MICHALIS DEKLERIS – Draft paper ‘unconstitutional’

The provisions of the draft bill presented by the government are «unconstitutional,» «dangerous» and «serve other purposes,» according to Michalis Dekleris, honorary vice president of the Council of State, president of the Environmental Sustainability Chamber, and a judge who has devoted his life to protecting the environment. Dekleris’s first objection is that the bill alters the definitions of forest and forestland, away from the existing definition in Article 24 of the Constitution. «The definition in the Constitution is systemic and scientific and does not have the limitations the lawmaker is now introducing,» says Dekleris. «It is full and detailed and needs no further definition. Any further attempt to define it is unconstitutional and serves other purposes. In short, it aims at excluding areas that really are forested from constitutional protection.» Dekleris argues that the Constitution adopted the legal definition and that the meaning of the word forest is scientific, not political. He believes that any doubts should be resolved by recourse to the opinion of experts in forest ecology. «The Constitution does not stipulate a minimum area of a forest,» explains Dekleris, «but mentions ‘requisite area,’ which is a matter for experts to decide in each case, according to the characteristics of the forest system in question.» «It should also be taken into account that forests are publicly owned in Greece,» Dekleris insists, «because they were taken from the Sultan ‘by means of war and confiscation.’ Hence, they belong to the State, which is not the usual form of ownership that is had by private owners. There may be private forests in areas that did not come to the Greek State by means of war, but by some other means, as on the Ionian Islands, Evia and Crete. «Nor is the provision of use over a 20-year period – which applies in private legal cases – applicable here because public ownership is inalienable. So the proof of public ownership of forests which has applied up till now is correct, as long as Ottoman contracts do not show they were owned by private individuals. «It’s wrong to introduce amendments that contradict this principle, and a previous bill that forbade forestry officials from invoking state ownership of forests in the Land Register was very wrong. «The provisions dealing with the matter of ‘overgrown farmlands’ are dangerous, to say the least, because there are no ‘overgrown farmlands,’ only forests.
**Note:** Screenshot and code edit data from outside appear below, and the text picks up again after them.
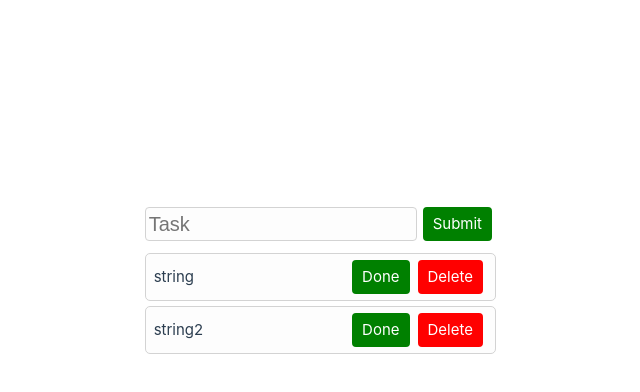
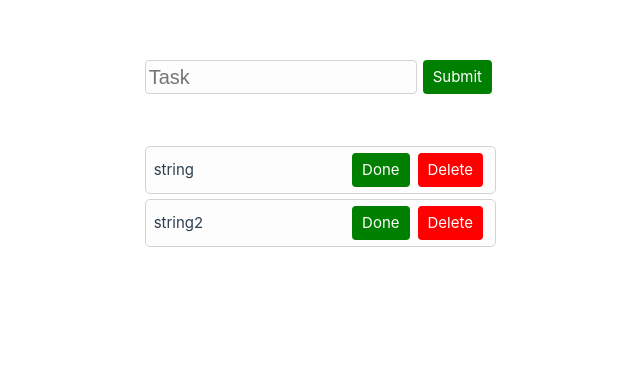
Before and after one commit to matousek11/tasks-vue, a Vue app: page / in a window 1280 px wide. Shown: the part 118-510 px from the top of the page, without its empty margins (144-784 px from the left). Built offline with nearby package versions, Linux system fonts and the light colour scheme.

Commit message:
Design tweaks

```diff
--- a/src/App.vue
+++ b/src/App.vue
@@ -26,6 +26,7 @@ const handleDelete = (id: string) => {
 <template>
   <div>
     <SubmitFormula :addFunction="handleAddFormula" />
+    <div class="todoScroll">
       <ToDoItem
         :id="item.id"
         :text="item.text"
@@ -35,6 +36,33 @@ const handleDelete = (id: string) => {
         v-for="item in array"
       />
     </div>
+  </div>
 </template>
 
-<style scoped></style>
+<style scoped>
+.todoScroll {
+  padding-top: 40px;
+  padding-bottom: 40px;
+  position: relative;
+  height: 400px;
+  overflow-y: scroll;
+}
+.todoScroll::before,
+.todoScroll::after {
+  content: ' ';
+  display: none;
+  position: absolute;
+  width: 100%;
+  height: 100px;
+  z-index: 10;
+  pointer-events: none;
+}
+.todoScroll::before {
+  top: 0;
+  background-image: linear-gradient(white, rgba(0, 0, 0, 0));
+}
+.todoScroll::after {
+  bottom: 0;
+  background-image: linear-gradient(rgba(0, 0, 0, 0), white);
+}
+</style>
--- a/src/components/SubmitFormula.vue
+++ b/src/components/SubmitFormula.vue
@@ -7,6 +7,10 @@ defineProps<{
 }>()
 
 let text = ref('')
+
+const resetText = () => {
+  text.value = ''
+}
 </script>
 
 <template>
@@ -18,6 +22,7 @@ let text = ref('')
       @on-press-function="
         () => {
           addFunction(text)
+          resetText()
         }
       "
     />
```
Lines whose indentation alone changed are shown as unchanged.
All forest systems are dynamic. The question has been resolved and the lawmakers’ intervention is unconstitutional.»